“It was a very small uptick but that exploded the property market,” Rawnsley said. The reason is that Hobart, along with other attractive regional towns and cities, simply don’t have the capacity to add to housing stock in a hurry. And, as in Hobart, that can push up selling prices and rents, making things most uncomfortable for locals.
On the economy in general, are fundamental shifts under way?
There’s certainly been a spanner in the works, Rawnsley says.
For example, international education won’t come back in a major way for a few years. And the immigrants that typically settled in Melbourne and Sydney – around 100,000 in each city before Covid, stimulating local economies – has pretty much disappeared.
Like the recession in the 90s it will take us three or four years to work out what we’re good at.
“In the 80s Australia was still making cars, socks and jocks and refrigerators and that disappeared in the 90s and it took the economy a little while to work out what it was good at.”
Professional services and education filled the gap.

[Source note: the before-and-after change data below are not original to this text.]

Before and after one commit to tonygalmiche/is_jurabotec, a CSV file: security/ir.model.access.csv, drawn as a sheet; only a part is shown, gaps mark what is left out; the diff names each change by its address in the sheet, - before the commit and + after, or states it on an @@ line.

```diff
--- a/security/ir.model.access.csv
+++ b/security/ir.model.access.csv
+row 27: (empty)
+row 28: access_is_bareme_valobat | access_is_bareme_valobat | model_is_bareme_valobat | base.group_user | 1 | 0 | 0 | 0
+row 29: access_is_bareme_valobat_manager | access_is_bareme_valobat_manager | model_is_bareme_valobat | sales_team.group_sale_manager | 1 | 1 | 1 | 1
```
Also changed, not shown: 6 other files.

“After Covid we will work out what we are really good at. Health and manufacturing will play a part.”
“Any recession takes two to three years at least for the economy to right itself.

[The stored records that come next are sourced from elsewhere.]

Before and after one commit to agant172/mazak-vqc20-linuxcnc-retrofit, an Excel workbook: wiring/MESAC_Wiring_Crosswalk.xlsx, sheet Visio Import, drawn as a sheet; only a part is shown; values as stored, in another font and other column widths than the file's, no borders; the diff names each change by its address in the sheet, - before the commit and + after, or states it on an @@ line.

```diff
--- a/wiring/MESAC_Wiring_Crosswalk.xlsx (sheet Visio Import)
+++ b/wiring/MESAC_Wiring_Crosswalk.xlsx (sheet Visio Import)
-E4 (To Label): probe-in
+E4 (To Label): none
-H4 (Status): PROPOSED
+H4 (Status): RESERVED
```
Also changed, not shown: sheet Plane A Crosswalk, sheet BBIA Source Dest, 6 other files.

“This is a little different” but it will still take that time.
Among the longer term shifts is the move to renewable energy and more sustainable, efficient homes.
Covid will only accelerate those trends, he says.
Brian Haratsis thinks repair will take longer but it will be worth waiting for.
He says working patterns will change and 30 per cent of office workers won’t go back, at least full time.
That could be problematic, especially for young people who have to be educated and trained.
In forecasting he’s done recently for the National Housing Finance and Investment Corporation it’s emerged there would probably be about 40,000 fewer dwellings needed in 2021-22.
“That’s not particularly damaging”
Migration was already dropping before Covid hit. The forecast was 240,00 and it was down to 225,000 a year, he says.
But in four to five years those immigration numbers will re-emerge and create boom conditions again.
The numbers won’t accelerate sooner thanks to the optics; it’s seen as politically unpalatable to bring people into the country when unemployment is high. Ignoring, of course, that every immigrant creates perhaps 1.3 or 1.4 jobs.
This is why he thinks we will have three or four years of difficulty, but then Australia will boom.
Compared to other parts of the world such as Atlanta in the US where his sister lives with its massive coronavirus infections and huge death toll, Australia looks good, Haratsis says.
You’d have to say, very good.
That’s if we manage to keep it that way.